    He sought treatment for three years before he started to find himself again. He credits therapy, medication and prayer for helping him in his recovery.
    Slowly, Chaillot-Louganis focused less on his family's painful experience and more on helping others.
    "I got involved in the community, began to help others and finally after a lot of hard work began to find happiness. A wise man once told me that 'each loss will be replaced by rewards' and I know that to be true," he wrote on CNN iReport.

    A match on Match.com

    In 2010, a friend suggested he go on Match.com. The first profile that popped up was that of Olympic diver and gold medalist Greg Louganis.
    Chaillot-Louganis thought it was a fake account until he received a message from Louganis. After months of chatting online, the pair went on a date at a David Sedaris book reading -- they tell the same "when we met" story in great detail.
    Louganis was running late, so Chaillot-Louganis texted him asking what kind of car he was driving. Chaillot-Louganis spotted him parking and told him to look up, where he was standing on the bridge.
    "I looked up and saw this handsome man with glasses and a bow tie," said Greg Louganis. "I hoped that it was him. And it was."
    Chaillot-Louganis and Louganis on their wedding day in 2013.
    Both in their 50s, the men say they knew they had found "the one" very early on. A year and a half later, in October 2013, they were married.
    "I'm grateful that I found a man and fell in love. It just happened to be Greg Louganis," said Chaillot-Louganis. "We were the same age and his mother was from the South, so he got my Southern idiosyncrasies."
    Chaillot-Louganis and Louganis met well after the New Orleans native struggled with PTSD. When it came to talking about his Katrina experience at first, Louganis said his husband talked about it in a "casual, nonchalant way."
    The men share a bond over the struggles they've experienced and how they've faced hardship, Louganis said. Chaillot-Louganis survived Hurricane Katrina. Louganis confronted his own traumas, being one of the first openly gay, HIV-positive athletes in the 1990s.
    "The thing that attracts us to each other is living life on life's terms. It is what it is," Louganis said. "You live with what you're given."

    'The sunshine came back to him'

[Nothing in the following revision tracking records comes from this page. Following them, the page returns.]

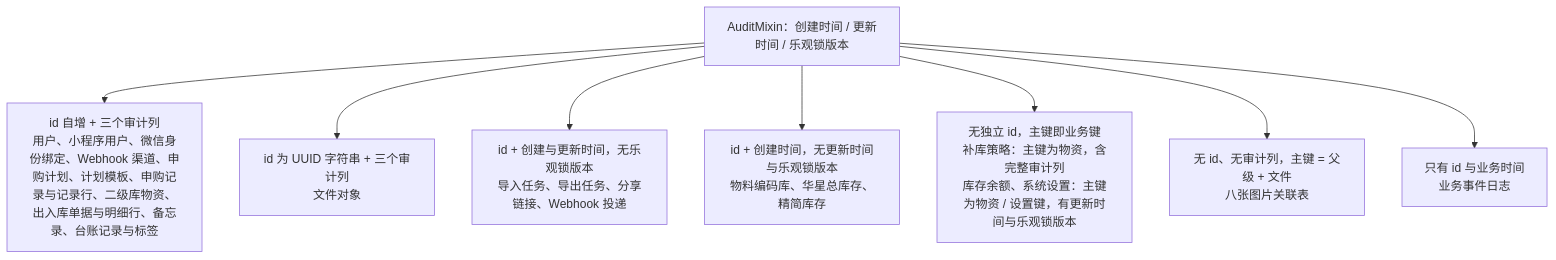
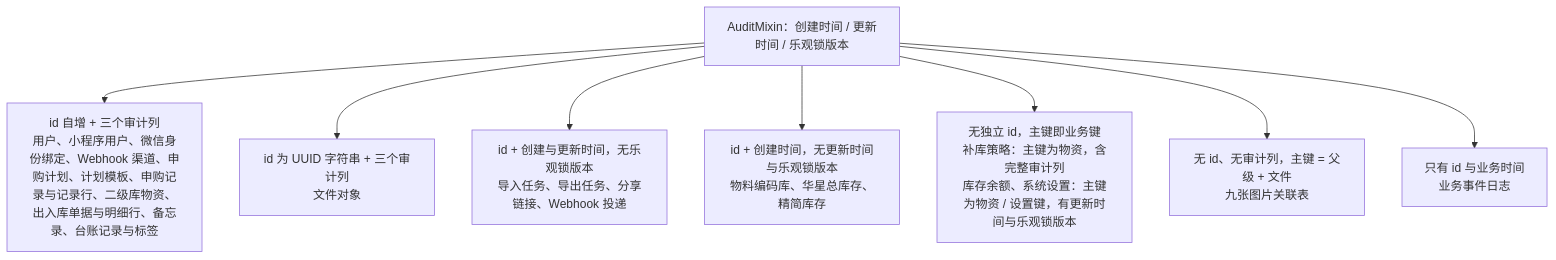
Before and after one commit to Sakana-1314/Electrical-Manager: the third of 21 diagrams in docs/websites/pages/dev-data-model.md, drawn with Mermaid. The commit also changed other lines of this file and 47 other files, not shown here.

Commit message:
feat: 新增工作管理模块（工作总览 / 任务视图 / 人员视图） (#344)

````diff
--- a/docs/websites/pages/dev-data-model.md
+++ b/docs/websites/pages/dev-data-model.md
@@ -90,11 +90,11 @@
 ```mermaid
 flowchart TD
     M["AuditMixin：创建时间 / 更新时间 / 乐观锁版本"]
     M --> A["id 自增 + 三个审计列<br/>用户、小程序用户、微信身份绑定、Webhook 渠道、申购计划、计划模板、申购记录与记录行、二级库物资、出入库单据与明细行、备忘录、台账记录与标签"]
     M --> B["id 为 UUID 字符串 + 三个审计列<br/>文件对象"]
     M --> C["id + 创建与更新时间，无乐观锁版本<br/>导入任务、导出任务、分享链接、Webhook 投递"]
     M --> D["id + 创建时间，无更新时间与乐观锁版本<br/>物料编码库、华星总库存、精简库存"]
     M --> E["无独立 id，主键即业务键<br/>补库策略：主键为物资，含完整审计列<br/>库存余额、系统设置：主键为物资 / 设置键，有更新时间与乐观锁版本"]
-    M --> F["无 id、无审计列，主键 = 父级 + 文件<br/>八张图片关联表"]
+    M --> F["无 id、无审计列，主键 = 父级 + 文件<br/>九张图片关联表"]
     M --> G["只有 id 与业务时间<br/>业务事件日志"]
 ```
````
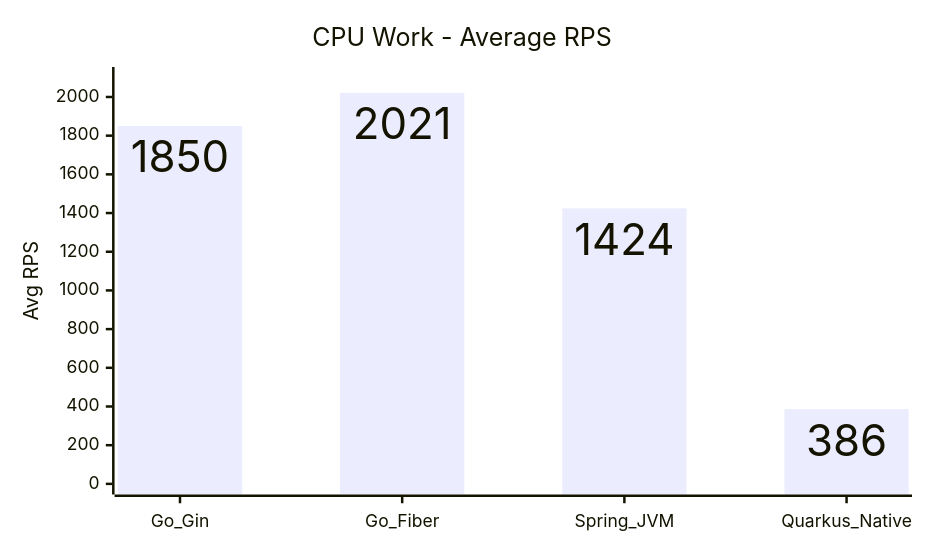
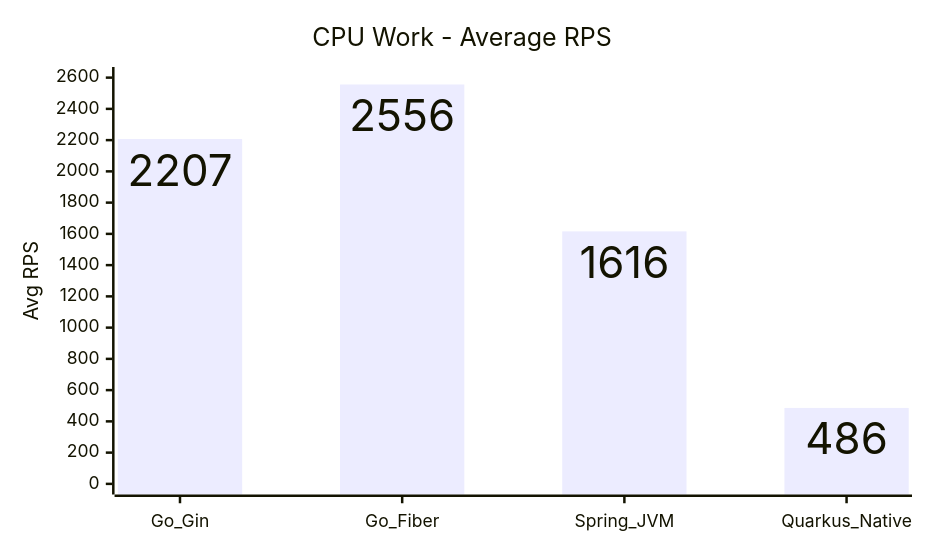
One commit to hiiamtin/go-vs-java changed the tenth of 15 diagrams in COMPARISON_REPORT.md. Above: the diagram before and after it, drawn with Mermaid. The commit also changed other lines of this file and 93 other files, not shown here.

````diff
--- a/COMPARISON_REPORT.md
+++ b/COMPARISON_REPORT.md
@@ -191,14 +191,14 @@
 ```mermaid
 ---
 config:
   xyChart:
     width: 720
     height: 420
     showDataLabel: true
 ---
 xychart
     title "CPU Work - Average RPS"
     x-axis [Go_Gin, Go_Fiber, Spring_JVM, Quarkus_Native]
-    y-axis "Avg RPS" 0 --> 2100
-    bar [1850, 2021, 1424, 386]
+    y-axis "Avg RPS" 0 --> 2600
+    bar [2207, 2556, 1616, 486]
 ```
````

    After meeting Louganis and settling into life in Los Angeles, his friends and family were delighted Chaillot-Louganis had finally found happiness.
    "He met Greg in 2010 and I've never seen him look better. I think they've been so good together," said his sister, Chaillot Breaux.
    Living in New Orleans was rough after Katrina, and so was making the transition to Los Angeles, she said.
    "In L.A., it's all sunshine all the time. When he first moved out there, he felt totally out of place and then little by little it's like the sunshine came back to him," his sister said.
    "I think he had to remove himself from the city for a little while to realize that life can go on. You can rebuild your life outside of the city of New Orleans, which a lot of people couldn't do. I was proud of Johnny that he could."
    Los Angeles is home now, but Chaillot-Louganis will never forget when Hurricane Katrina hit, what the last decade has been like and what it took for him to find happiness.
    "I miss New Orleans, the food, the easiness of life, the fun of living, my friends and family," he said. "But I have found that life is what you make it -- if you believe and have help, anything is possible."